TASK DETAILS:
Please reproduce the listing word for word. Pictures stay out.

RECORDED INFORMATION:
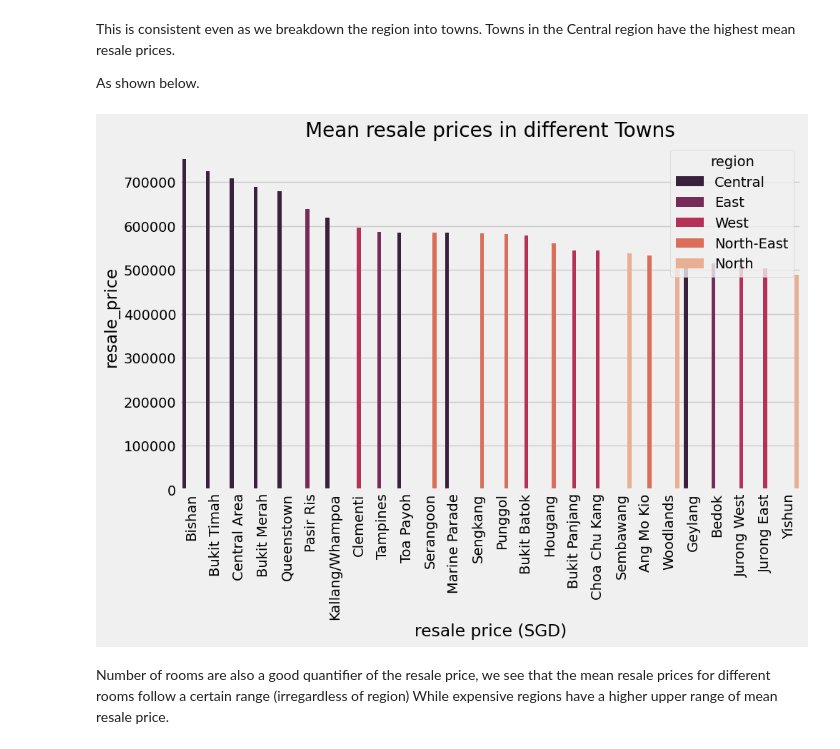
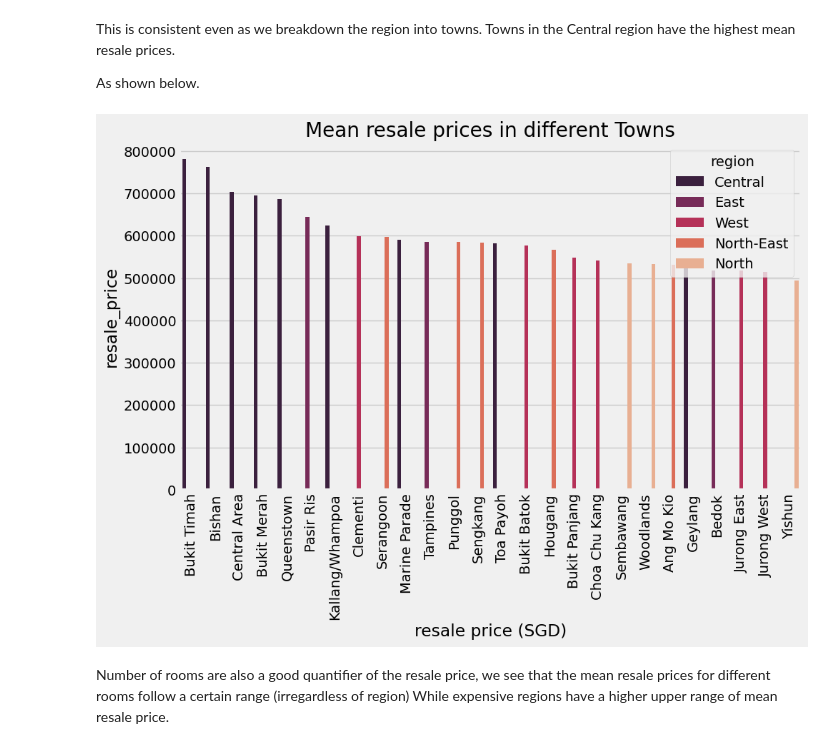
Before and after one commit to sienlonglim/ml_webapp, a Jupyter notebook: notebooks/model_building.ipynb, the cells around one changed output. Saved outputs shown, nothing was run; the diff lists cells and outputs as text; code cells hidden in the pictures.

```diff
--- a/notebooks/model_building.ipynb
+++ b/notebooks/model_building.ipynb
@@ -23,5 +26,5 @@ print(f'Working directory: {str(os.getcwd())}')
 # %%
-df = pd.read_csv('static/2023_train.csv', index_col=0)
+df = pd.read_csv('static/train.csv', index_col=0)
 display(df.head())
 print(df.shape)
 # %% [output]
@@ -142,35 +154,35 @@ town_regions = {'Sembawang' : 'North',
                 'Sengkang' : 'North-East',
                 'Serangoon' : 'North-East',
                 'Bedok' : 'East',
                 'Pasir Ris' : 'East',
                 'Tampines' : 'East',
                 'Bukit Batok' : 'West',
                 'Bukit Panjang' : 'West',
                 'Choa Chu Kang' : 'West',
                 'Clementi' : 'West',
                 'Jurong East' : 'West',
                 'Jurong West' : 'West',
                 'Tengah' : 'West',
                 'Bishan' : 'Central',
                 'Bukit Merah' : 'Central',
                 'Bukit Timah' : 'Central',
                 'Central Area' : 'Central',
                 'Geylang' : 'Central',
                 'Kallang/Whampoa' : 'Central',
                 'Marine Parade' : 'Central',
                 'Queenstown' : 'Central',
                 'Toa Payoh' : 'Central'}
 
-plt.figure(figsize=(10,6))
+figure = plt.figure(figsize=(10,6))
 town_prices = df.groupby(['town'])[['resale_price']].mean(numeric_only=True).sort_values(by=['resale_price'], ascending=False).reset_index()
 town_prices['region'] = town_prices['town'].map(town_regions)
 sns.barplot(data=town_prices,  x='town', y='resale_price', hue='region', palette='rocket')
 plt.title('Mean resale prices in different Towns')
 plt.xlabel('resale price (SGD)')
 plt.xticks(rotation = 90)
 plt.show()
 # %% [output]
-[figure, old version]
+[figure, new version]
 # %% [markdown]
 Number of rooms are also a good quantifier of the resale price, we see that the mean resale prices for different rooms follow a certain range (irregardless of region)
 While expensive regions have a higher upper range of mean resale price.
```
Also changed, not shown: parts of 15 cells of this notebook, 1 other file.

SOLVED EXERCISE:
Before and after one commit to sienlonglim/ml_webapp, a Jupyter notebook: notebooks/model_building.ipynb, the cells around one changed output. Saved outputs shown, nothing was run; the diff lists cells and outputs as text; code cells hidden in the pictures.

```diff
--- a/notebooks/model_building.ipynb
+++ b/notebooks/model_building.ipynb
@@ -23,5 +26,5 @@ print(f'Working directory: {str(os.getcwd())}')
 # %%
-df = pd.read_csv('static/2023_train.csv', index_col=0)
+df = pd.read_csv('static/train.csv', index_col=0)
 display(df.head())
 print(df.shape)
 # %% [output]
@@ -142,35 +154,35 @@ town_regions = {'Sembawang' : 'North',
                 'Sengkang' : 'North-East',
                 'Serangoon' : 'North-East',
                 'Bedok' : 'East',
                 'Pasir Ris' : 'East',
                 'Tampines' : 'East',
                 'Bukit Batok' : 'West',
                 'Bukit Panjang' : 'West',
                 'Choa Chu Kang' : 'West',
                 'Clementi' : 'West',
                 'Jurong East' : 'West',
                 'Jurong West' : 'West',
                 'Tengah' : 'West',
                 'Bishan' : 'Central',
                 'Bukit Merah' : 'Central',
                 'Bukit Timah' : 'Central',
                 'Central Area' : 'Central',
                 'Geylang' : 'Central',
                 'Kallang/Whampoa' : 'Central',
                 'Marine Parade' : 'Central',
                 'Queenstown' : 'Central',
                 'Toa Payoh' : 'Central'}
 
-plt.figure(figsize=(10,6))
+figure = plt.figure(figsize=(10,6))
 town_prices = df.groupby(['town'])[['resale_price']].mean(numeric_only=True).sort_values(by=['resale_price'], ascending=False).reset_index()
 town_prices['region'] = town_prices['town'].map(town_regions)
 sns.barplot(data=town_prices,  x='town', y='resale_price', hue='region', palette='rocket')
 plt.title('Mean resale prices in different Towns')
 plt.xlabel('resale price (SGD)')
 plt.xticks(rotation = 90)
 plt.show()
 # %% [output]
-[figure, old version]
+[figure, new version]
 # %% [markdown]
 Number of rooms are also a good quantifier of the resale price, we see that the mean resale prices for different rooms follow a certain range (irregardless of region)
 While expensive regions have a higher upper range of mean resale price.
```
Also changed, not shown: parts of 15 cells of this notebook, 1 other file.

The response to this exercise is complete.